● PROBLEM
Would you repeat the entries beneath, with nothing changed?

● EXERCISE MATERIALS

--- --- ---

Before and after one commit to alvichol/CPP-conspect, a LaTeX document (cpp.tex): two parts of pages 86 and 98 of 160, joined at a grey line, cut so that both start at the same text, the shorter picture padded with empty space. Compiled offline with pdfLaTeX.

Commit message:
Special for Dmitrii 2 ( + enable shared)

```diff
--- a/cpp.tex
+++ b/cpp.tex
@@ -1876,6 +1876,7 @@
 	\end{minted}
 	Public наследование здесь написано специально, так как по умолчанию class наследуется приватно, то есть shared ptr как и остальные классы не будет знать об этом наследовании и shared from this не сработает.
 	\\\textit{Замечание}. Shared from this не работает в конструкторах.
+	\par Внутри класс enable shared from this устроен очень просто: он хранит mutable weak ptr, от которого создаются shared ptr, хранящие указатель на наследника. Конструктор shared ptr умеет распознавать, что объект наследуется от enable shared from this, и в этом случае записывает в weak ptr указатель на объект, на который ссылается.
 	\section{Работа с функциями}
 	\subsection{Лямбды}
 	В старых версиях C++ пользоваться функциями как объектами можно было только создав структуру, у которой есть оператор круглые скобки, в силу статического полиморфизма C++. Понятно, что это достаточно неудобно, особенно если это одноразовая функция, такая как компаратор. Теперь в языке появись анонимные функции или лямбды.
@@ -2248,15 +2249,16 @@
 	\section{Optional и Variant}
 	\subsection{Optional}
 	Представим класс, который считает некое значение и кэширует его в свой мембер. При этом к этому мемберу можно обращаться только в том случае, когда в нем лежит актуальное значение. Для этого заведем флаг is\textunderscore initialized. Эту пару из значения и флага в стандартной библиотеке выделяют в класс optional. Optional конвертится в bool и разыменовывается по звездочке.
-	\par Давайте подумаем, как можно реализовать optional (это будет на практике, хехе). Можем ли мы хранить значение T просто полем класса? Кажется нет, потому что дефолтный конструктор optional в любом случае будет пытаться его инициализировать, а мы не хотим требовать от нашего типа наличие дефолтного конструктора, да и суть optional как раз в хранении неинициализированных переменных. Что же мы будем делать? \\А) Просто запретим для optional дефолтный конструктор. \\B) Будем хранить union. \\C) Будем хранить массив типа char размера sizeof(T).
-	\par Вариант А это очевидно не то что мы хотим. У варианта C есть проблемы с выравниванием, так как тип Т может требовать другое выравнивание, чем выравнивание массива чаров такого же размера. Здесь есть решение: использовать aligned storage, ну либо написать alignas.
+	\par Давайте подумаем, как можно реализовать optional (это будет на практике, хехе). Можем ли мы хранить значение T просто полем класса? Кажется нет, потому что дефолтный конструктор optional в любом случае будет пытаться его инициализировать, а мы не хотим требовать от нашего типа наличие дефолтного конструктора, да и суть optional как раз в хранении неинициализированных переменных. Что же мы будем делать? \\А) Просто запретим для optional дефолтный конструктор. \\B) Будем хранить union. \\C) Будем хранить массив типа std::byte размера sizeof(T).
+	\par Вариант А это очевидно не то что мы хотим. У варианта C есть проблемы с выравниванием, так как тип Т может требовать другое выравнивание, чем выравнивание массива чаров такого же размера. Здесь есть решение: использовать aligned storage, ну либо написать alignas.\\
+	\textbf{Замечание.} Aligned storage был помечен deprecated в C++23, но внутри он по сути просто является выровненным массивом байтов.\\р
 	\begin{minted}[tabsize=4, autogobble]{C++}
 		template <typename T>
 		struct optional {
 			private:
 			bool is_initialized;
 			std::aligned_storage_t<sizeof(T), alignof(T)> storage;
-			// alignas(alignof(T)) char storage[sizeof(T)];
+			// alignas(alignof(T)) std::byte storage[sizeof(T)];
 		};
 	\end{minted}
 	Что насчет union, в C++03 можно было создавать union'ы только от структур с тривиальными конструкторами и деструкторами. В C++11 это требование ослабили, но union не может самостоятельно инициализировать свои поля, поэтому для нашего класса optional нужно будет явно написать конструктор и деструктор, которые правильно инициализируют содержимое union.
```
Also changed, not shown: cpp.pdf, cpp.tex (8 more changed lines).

--- --- ---

● YOUR RESPONSE
Before and after one commit to alvichol/CPP-conspect, a LaTeX document (cpp.tex): two parts of pages 86 and 98 of 160, joined at a grey line, cut so that both start at the same text, the shorter picture padded with empty space. Compiled offline with pdfLaTeX.

Commit message:
Special for Dmitrii 2 ( + enable shared)

```diff
--- a/cpp.tex
+++ b/cpp.tex
@@ -1876,6 +1876,7 @@
 	\end{minted}
 	Public наследование здесь написано специально, так как по умолчанию class наследуется приватно, то есть shared ptr как и остальные классы не будет знать об этом наследовании и shared from this не сработает.
 	\\\textit{Замечание}. Shared from this не работает в конструкторах.
+	\par Внутри класс enable shared from this устроен очень просто: он хранит mutable weak ptr, от которого создаются shared ptr, хранящие указатель на наследника. Конструктор shared ptr умеет распознавать, что объект наследуется от enable shared from this, и в этом случае записывает в weak ptr указатель на объект, на который ссылается.
 	\section{Работа с функциями}
 	\subsection{Лямбды}
 	В старых версиях C++ пользоваться функциями как объектами можно было только создав структуру, у которой есть оператор круглые скобки, в силу статического полиморфизма C++. Понятно, что это достаточно неудобно, особенно если это одноразовая функция, такая как компаратор. Теперь в языке появись анонимные функции или лямбды.
@@ -2248,15 +2249,16 @@
 	\section{Optional и Variant}
 	\subsection{Optional}
 	Представим класс, который считает некое значение и кэширует его в свой мембер. При этом к этому мемберу можно обращаться только в том случае, когда в нем лежит актуальное значение. Для этого заведем флаг is\textunderscore initialized. Эту пару из значения и флага в стандартной библиотеке выделяют в класс optional. Optional конвертится в bool и разыменовывается по звездочке.
-	\par Давайте подумаем, как можно реализовать optional (это будет на практике, хехе). Можем ли мы хранить значение T просто полем класса? Кажется нет, потому что дефолтный конструктор optional в любом случае будет пытаться его инициализировать, а мы не хотим требовать от нашего типа наличие дефолтного конструктора, да и суть optional как раз в хранении неинициализированных переменных. Что же мы будем делать? \\А) Просто запретим для optional дефолтный конструктор. \\B) Будем хранить union. \\C) Будем хранить массив типа char размера sizeof(T).
-	\par Вариант А это очевидно не то что мы хотим. У варианта C есть проблемы с выравниванием, так как тип Т может требовать другое выравнивание, чем выравнивание массива чаров такого же размера. Здесь есть решение: использовать aligned storage, ну либо написать alignas.
+	\par Давайте подумаем, как можно реализовать optional (это будет на практике, хехе). Можем ли мы хранить значение T просто полем класса? Кажется нет, потому что дефолтный конструктор optional в любом случае будет пытаться его инициализировать, а мы не хотим требовать от нашего типа наличие дефолтного конструктора, да и суть optional как раз в хранении неинициализированных переменных. Что же мы будем делать? \\А) Просто запретим для optional дефолтный конструктор. \\B) Будем хранить union. \\C) Будем хранить массив типа std::byte размера sizeof(T).
+	\par Вариант А это очевидно не то что мы хотим. У варианта C есть проблемы с выравниванием, так как тип Т может требовать другое выравнивание, чем выравнивание массива чаров такого же размера. Здесь есть решение: использовать aligned storage, ну либо написать alignas.\\
+	\textbf{Замечание.} Aligned storage был помечен deprecated в C++23, но внутри он по сути просто является выровненным массивом байтов.\\р
 	\begin{minted}[tabsize=4, autogobble]{C++}
 		template <typename T>
 		struct optional {
 			private:
 			bool is_initialized;
 			std::aligned_storage_t<sizeof(T), alignof(T)> storage;
-			// alignas(alignof(T)) char storage[sizeof(T)];
+			// alignas(alignof(T)) std::byte storage[sizeof(T)];
 		};
 	\end{minted}
 	Что насчет union, в C++03 можно было создавать union'ы только от структур с тривиальными конструкторами и деструкторами. В C++11 это требование ослабили, но union не может самостоятельно инициализировать свои поля, поэтому для нашего класса optional нужно будет явно написать конструктор и деструктор, которые правильно инициализируют содержимое union.
```
Also changed, not shown: cpp.pdf, cpp.tex (8 more changed lines).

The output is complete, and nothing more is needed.